Itemized modification records
+---+

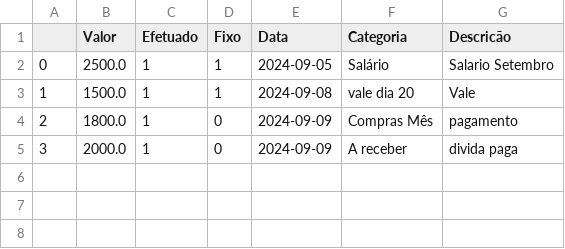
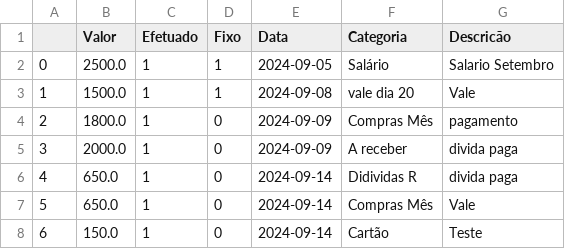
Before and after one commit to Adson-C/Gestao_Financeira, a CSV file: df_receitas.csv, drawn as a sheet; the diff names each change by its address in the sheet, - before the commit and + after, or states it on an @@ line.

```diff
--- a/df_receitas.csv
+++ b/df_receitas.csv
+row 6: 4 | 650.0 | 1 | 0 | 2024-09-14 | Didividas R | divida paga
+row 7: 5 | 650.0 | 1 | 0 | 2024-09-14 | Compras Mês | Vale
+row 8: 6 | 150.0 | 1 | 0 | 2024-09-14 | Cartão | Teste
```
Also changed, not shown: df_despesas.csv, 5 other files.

+---+

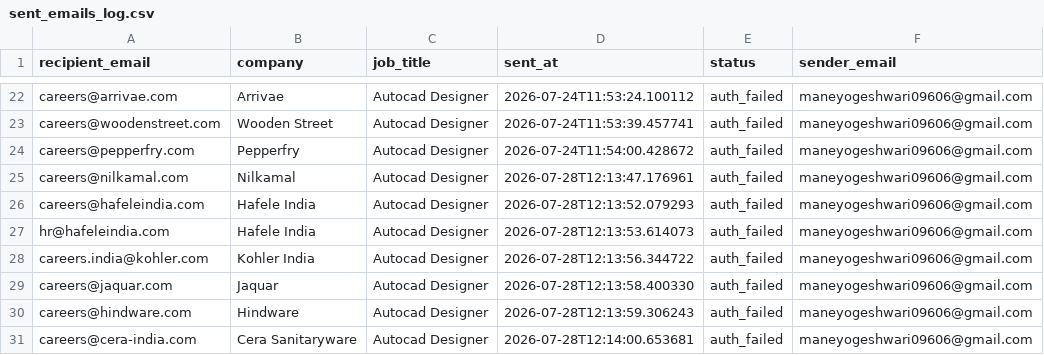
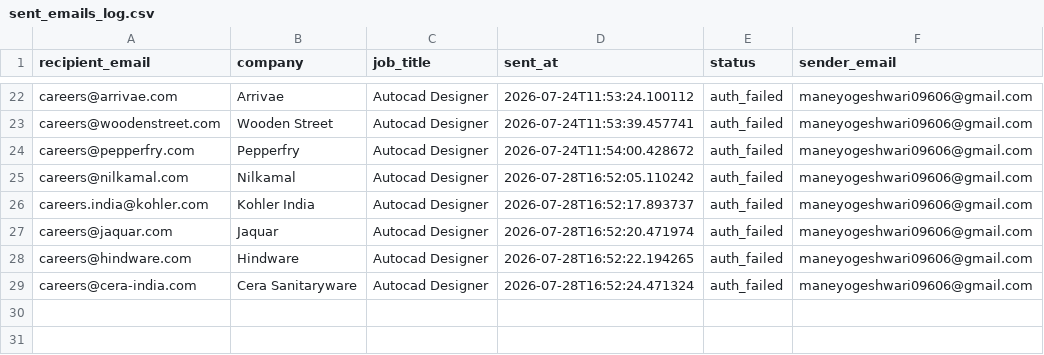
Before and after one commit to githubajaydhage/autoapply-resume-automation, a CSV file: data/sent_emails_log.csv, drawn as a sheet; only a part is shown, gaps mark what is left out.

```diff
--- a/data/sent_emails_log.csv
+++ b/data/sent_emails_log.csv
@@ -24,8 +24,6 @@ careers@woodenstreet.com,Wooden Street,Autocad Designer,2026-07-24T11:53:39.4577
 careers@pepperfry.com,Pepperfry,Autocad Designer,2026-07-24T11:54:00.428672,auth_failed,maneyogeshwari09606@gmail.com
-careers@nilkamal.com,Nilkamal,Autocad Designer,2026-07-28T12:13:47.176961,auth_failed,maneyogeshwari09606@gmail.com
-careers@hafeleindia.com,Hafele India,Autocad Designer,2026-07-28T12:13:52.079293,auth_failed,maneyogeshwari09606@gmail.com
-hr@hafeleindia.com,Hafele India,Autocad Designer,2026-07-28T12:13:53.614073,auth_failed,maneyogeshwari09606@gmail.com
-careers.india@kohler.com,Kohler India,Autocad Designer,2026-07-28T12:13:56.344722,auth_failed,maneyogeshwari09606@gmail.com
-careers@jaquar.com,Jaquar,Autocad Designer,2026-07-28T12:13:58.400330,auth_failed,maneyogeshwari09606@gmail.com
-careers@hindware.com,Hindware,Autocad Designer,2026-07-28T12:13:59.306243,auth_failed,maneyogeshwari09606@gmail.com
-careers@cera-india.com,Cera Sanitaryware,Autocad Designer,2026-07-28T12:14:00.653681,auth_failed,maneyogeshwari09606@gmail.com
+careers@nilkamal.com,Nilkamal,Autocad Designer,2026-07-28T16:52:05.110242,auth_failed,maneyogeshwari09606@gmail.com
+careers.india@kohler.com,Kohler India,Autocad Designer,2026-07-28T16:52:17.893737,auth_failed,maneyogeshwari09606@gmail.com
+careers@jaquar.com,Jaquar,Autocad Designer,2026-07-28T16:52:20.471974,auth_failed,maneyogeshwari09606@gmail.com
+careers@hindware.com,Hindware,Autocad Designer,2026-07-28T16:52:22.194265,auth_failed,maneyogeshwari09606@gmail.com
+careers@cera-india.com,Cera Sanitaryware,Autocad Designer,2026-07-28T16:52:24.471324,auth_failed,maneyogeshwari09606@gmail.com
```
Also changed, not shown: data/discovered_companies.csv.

+---+

Where does "shown" occur in the data? Copy each line that has it.

RESPONSE TO THIS EXERCISE:
Also changed, not shown: df_despesas.csv, 5 other files.
Before and after one commit to githubajaydhage/autoapply-resume-automation, a CSV file: data/sent_emails_log.csv, drawn as a sheet; only a part is shown, gaps mark what is left out.
Also changed, not shown: data/discovered_companies.csv.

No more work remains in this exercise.